— What you are asked to do —
Nothing in the data below may be left out; return all of it exactly.

──────── Data supplied

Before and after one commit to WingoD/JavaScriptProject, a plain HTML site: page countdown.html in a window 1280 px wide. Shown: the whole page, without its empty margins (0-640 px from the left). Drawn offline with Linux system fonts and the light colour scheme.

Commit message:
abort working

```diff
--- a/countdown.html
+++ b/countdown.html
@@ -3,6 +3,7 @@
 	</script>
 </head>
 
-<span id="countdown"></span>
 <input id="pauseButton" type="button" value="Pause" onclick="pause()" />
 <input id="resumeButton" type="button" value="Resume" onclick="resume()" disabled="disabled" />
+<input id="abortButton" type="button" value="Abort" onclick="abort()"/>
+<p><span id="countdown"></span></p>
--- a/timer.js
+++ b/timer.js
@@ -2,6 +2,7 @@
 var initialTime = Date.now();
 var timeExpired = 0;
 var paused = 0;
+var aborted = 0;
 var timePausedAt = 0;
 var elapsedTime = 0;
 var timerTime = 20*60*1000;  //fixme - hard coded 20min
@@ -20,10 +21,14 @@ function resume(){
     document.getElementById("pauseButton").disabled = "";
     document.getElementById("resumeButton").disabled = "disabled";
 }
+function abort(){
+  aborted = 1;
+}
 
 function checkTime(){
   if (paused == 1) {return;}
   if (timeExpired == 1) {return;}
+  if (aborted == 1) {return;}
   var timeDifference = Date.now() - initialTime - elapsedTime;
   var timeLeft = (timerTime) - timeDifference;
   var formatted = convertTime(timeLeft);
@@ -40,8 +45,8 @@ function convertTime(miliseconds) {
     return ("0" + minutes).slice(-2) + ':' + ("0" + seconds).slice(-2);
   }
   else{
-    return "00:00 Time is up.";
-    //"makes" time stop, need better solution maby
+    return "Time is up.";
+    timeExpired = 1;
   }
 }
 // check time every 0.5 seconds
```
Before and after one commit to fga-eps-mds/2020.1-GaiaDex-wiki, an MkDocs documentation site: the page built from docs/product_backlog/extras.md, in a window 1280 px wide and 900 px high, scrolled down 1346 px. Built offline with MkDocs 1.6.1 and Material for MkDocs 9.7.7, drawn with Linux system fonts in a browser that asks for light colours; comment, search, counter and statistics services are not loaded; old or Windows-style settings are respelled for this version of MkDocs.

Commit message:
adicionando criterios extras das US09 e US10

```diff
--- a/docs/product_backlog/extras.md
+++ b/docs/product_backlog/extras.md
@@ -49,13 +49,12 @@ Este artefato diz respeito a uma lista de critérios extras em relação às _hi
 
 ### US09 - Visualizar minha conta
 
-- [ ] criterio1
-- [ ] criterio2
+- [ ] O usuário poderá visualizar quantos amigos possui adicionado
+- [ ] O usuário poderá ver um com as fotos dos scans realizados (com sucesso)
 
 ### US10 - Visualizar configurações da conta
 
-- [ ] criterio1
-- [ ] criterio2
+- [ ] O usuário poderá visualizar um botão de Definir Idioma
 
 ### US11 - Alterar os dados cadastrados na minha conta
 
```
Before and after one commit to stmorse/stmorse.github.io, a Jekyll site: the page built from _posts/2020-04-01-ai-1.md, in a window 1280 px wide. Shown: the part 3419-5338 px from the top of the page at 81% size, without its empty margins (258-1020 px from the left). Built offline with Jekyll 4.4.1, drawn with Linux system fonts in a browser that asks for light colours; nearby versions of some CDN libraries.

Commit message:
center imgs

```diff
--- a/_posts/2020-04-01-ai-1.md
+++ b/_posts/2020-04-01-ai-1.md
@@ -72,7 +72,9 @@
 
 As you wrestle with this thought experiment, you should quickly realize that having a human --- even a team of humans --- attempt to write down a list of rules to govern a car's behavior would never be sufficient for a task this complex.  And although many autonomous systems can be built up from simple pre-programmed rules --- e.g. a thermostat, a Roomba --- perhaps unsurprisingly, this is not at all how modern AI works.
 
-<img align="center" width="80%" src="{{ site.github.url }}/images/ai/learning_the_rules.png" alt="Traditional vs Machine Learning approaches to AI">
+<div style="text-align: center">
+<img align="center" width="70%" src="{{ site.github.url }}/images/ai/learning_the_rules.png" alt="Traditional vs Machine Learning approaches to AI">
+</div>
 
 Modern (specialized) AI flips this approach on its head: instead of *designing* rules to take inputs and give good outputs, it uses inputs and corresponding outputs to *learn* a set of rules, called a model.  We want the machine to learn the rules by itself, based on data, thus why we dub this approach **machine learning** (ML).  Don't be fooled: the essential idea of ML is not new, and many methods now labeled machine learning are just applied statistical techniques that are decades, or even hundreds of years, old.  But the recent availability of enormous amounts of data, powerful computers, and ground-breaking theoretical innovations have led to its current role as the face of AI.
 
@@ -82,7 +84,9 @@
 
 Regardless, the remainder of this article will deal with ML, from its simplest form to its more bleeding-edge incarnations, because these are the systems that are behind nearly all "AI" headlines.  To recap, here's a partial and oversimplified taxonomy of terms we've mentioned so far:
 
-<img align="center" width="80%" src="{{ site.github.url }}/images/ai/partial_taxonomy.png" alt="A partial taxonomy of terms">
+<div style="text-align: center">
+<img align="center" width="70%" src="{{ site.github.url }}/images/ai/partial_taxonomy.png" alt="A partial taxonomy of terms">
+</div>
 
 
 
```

────────────────

— Task response —
Before and after one commit to WingoD/JavaScriptProject, a plain HTML site: page countdown.html in a window 1280 px wide. Shown: the whole page, without its empty margins (0-640 px from the left). Drawn offline with Linux system fonts and the light colour scheme.

Commit message:
abort working

```diff
--- a/countdown.html
+++ b/countdown.html
@@ -3,6 +3,7 @@
 	</script>
 </head>
 
-<span id="countdown"></span>
 <input id="pauseButton" type="button" value="Pause" onclick="pause()" />
 <input id="resumeButton" type="button" value="Resume" onclick="resume()" disabled="disabled" />
+<input id="abortButton" type="button" value="Abort" onclick="abort()"/>
+<p><span id="countdown"></span></p>
--- a/timer.js
+++ b/timer.js
@@ -2,6 +2,7 @@
 var initialTime = Date.now();
 var timeExpired = 0;
 var paused = 0;
+var aborted = 0;
 var timePausedAt = 0;
 var elapsedTime = 0;
 var timerTime = 20*60*1000;  //fixme - hard coded 20min
@@ -20,10 +21,14 @@ function resume(){
     document.getElementById("pauseButton").disabled = "";
     document.getElementById("resumeButton").disabled = "disabled";
 }
+function abort(){
+  aborted = 1;
+}
 
 function checkTime(){
   if (paused == 1) {return;}
   if (timeExpired == 1) {return;}
+  if (aborted == 1) {return;}
   var timeDifference = Date.now() - initialTime - elapsedTime;
   var timeLeft = (timerTime) - timeDifference;
   var formatted = convertTime(timeLeft);
@@ -40,8 +45,8 @@ function convertTime(miliseconds) {
     return ("0" + minutes).slice(-2) + ':' + ("0" + seconds).slice(-2);
   }
   else{
-    return "00:00 Time is up.";
-    //"makes" time stop, need better solution maby
+    return "Time is up.";
+    timeExpired = 1;
   }
 }
 // check time every 0.5 seconds
```
Before and after one commit to fga-eps-mds/2020.1-GaiaDex-wiki, an MkDocs documentation site: the page built from docs/product_backlog/extras.md, in a window 1280 px wide and 900 px high, scrolled down 1346 px. Built offline with MkDocs 1.6.1 and Material for MkDocs 9.7.7, drawn with Linux system fonts in a browser that asks for light colours; comment, search, counter and statistics services are not loaded; old or Windows-style settings are respelled for this version of MkDocs.

Commit message:
adicionando criterios extras das US09 e US10

```diff
--- a/docs/product_backlog/extras.md
+++ b/docs/product_backlog/extras.md
@@ -49,13 +49,12 @@ Este artefato diz respeito a uma lista de critérios extras em relação às _hi
 
 ### US09 - Visualizar minha conta
 
-- [ ] criterio1
-- [ ] criterio2
+- [ ] O usuário poderá visualizar quantos amigos possui adicionado
+- [ ] O usuário poderá ver um com as fotos dos scans realizados (com sucesso)
 
 ### US10 - Visualizar configurações da conta
 
-- [ ] criterio1
-- [ ] criterio2
+- [ ] O usuário poderá visualizar um botão de Definir Idioma
 
 ### US11 - Alterar os dados cadastrados na minha conta
 
```
Before and after one commit to stmorse/stmorse.github.io, a Jekyll site: the page built from _posts/2020-04-01-ai-1.md, in a window 1280 px wide. Shown: the part 3419-5338 px from the top of the page at 81% size, without its empty margins (258-1020 px from the left). Built offline with Jekyll 4.4.1, drawn with Linux system fonts in a browser that asks for light colours; nearby versions of some CDN libraries.

Commit message:
center imgs

```diff
--- a/_posts/2020-04-01-ai-1.md
+++ b/_posts/2020-04-01-ai-1.md
@@ -72,7 +72,9 @@
 
 As you wrestle with this thought experiment, you should quickly realize that having a human --- even a team of humans --- attempt to write down a list of rules to govern a car's behavior would never be sufficient for a task this complex.  And although many autonomous systems can be built up from simple pre-programmed rules --- e.g. a thermostat, a Roomba --- perhaps unsurprisingly, this is not at all how modern AI works.
 
-<img align="center" width="80%" src="{{ site.github.url }}/images/ai/learning_the_rules.png" alt="Traditional vs Machine Learning approaches to AI">
+<div style="text-align: center">
+<img align="center" width="70%" src="{{ site.github.url }}/images/ai/learning_the_rules.png" alt="Traditional vs Machine Learning approaches to AI">
+</div>
 
 Modern (specialized) AI flips this approach on its head: instead of *designing* rules to take inputs and give good outputs, it uses inputs and corresponding outputs to *learn* a set of rules, called a model.  We want the machine to learn the rules by itself, based on data, thus why we dub this approach **machine learning** (ML).  Don't be fooled: the essential idea of ML is not new, and many methods now labeled machine learning are just applied statistical techniques that are decades, or even hundreds of years, old.  But the recent availability of enormous amounts of data, powerful computers, and ground-breaking theoretical innovations have led to its current role as the face of AI.
 
@@ -82,7 +84,9 @@
 
 Regardless, the remainder of this article will deal with ML, from its simplest form to its more bleeding-edge incarnations, because these are the systems that are behind nearly all "AI" headlines.  To recap, here's a partial and oversimplified taxonomy of terms we've mentioned so far:
 
-<img align="center" width="80%" src="{{ site.github.url }}/images/ai/partial_taxonomy.png" alt="A partial taxonomy of terms">
+<div style="text-align: center">
+<img align="center" width="70%" src="{{ site.github.url }}/images/ai/partial_taxonomy.png" alt="A partial taxonomy of terms">
+</div>
 
 
 
```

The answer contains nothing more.